Required action:
Scan the data and please report how many lines include the word "style". Leave out everything but the number.

Records for processing:
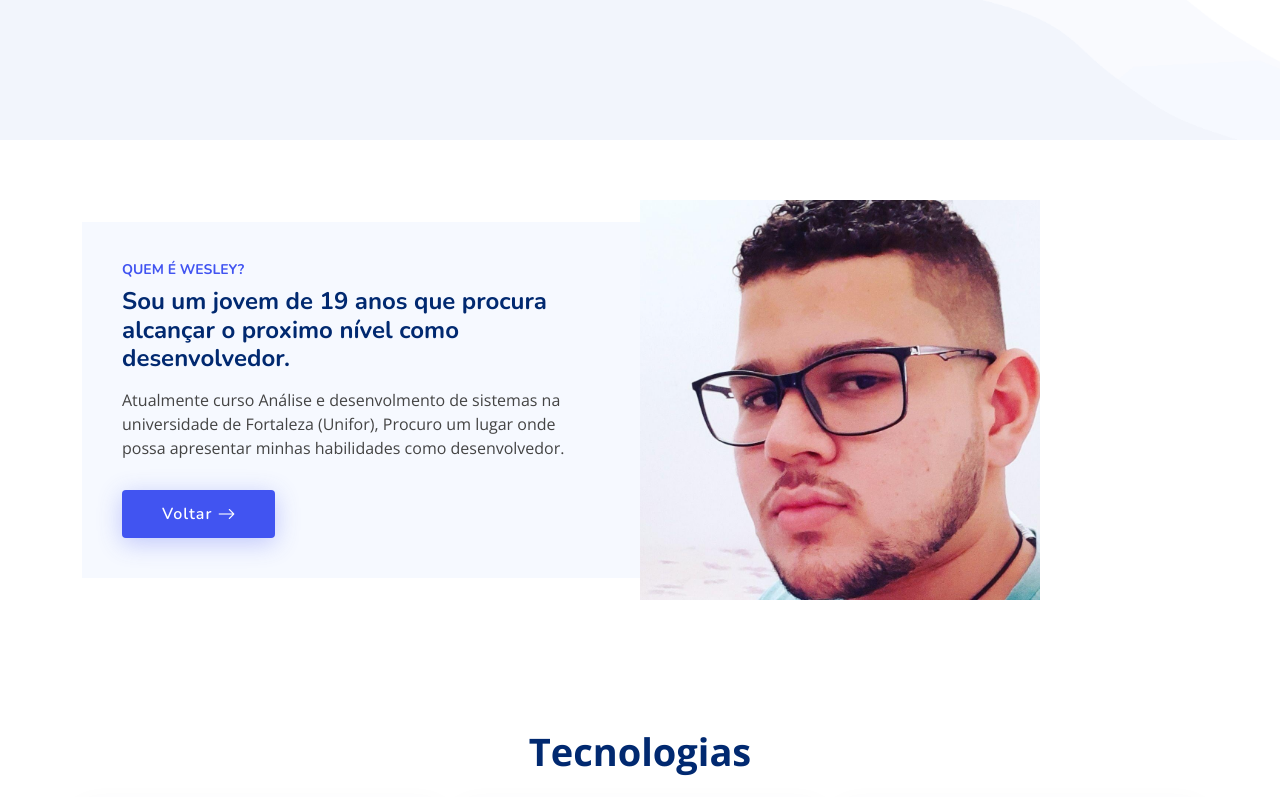
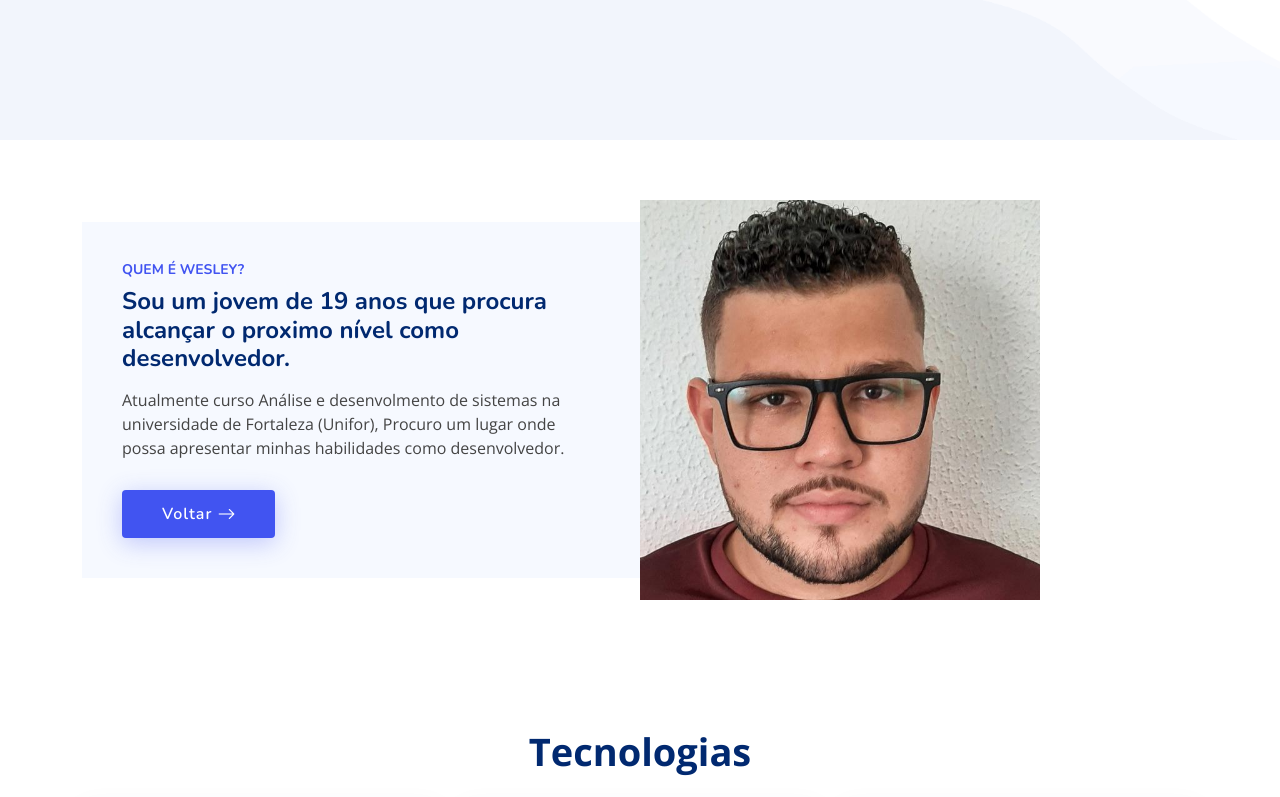
Before and after one commit to WesleyEstevam/Portifolio, a plain HTML site: page index.html in a window 1280 px wide. Shown: the part 660-1457 px from the top of the page. Drawn offline with nearby package versions, Linux system fonts and the light colour scheme.

Commit message:
Mudança de foto perfil

```diff
--- a/index.html
+++ b/index.html
@@ -111,7 +111,7 @@
           </div>
 
           <div class="col-lg-6 d-flex align-items-center" data-aos="zoom-out" data-aos-delay="200">
-            <img src="img/img-wesley.jpg" style="height: 400px;" class="img-fluid" alt="">
+            <img src="img/wesley.jpg" style="height: 400px;" class="img-fluid" alt="">
           </div>
 
         </div>
```
Also changed, not shown: img/wesley.jpg (added).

Exercise solution:
2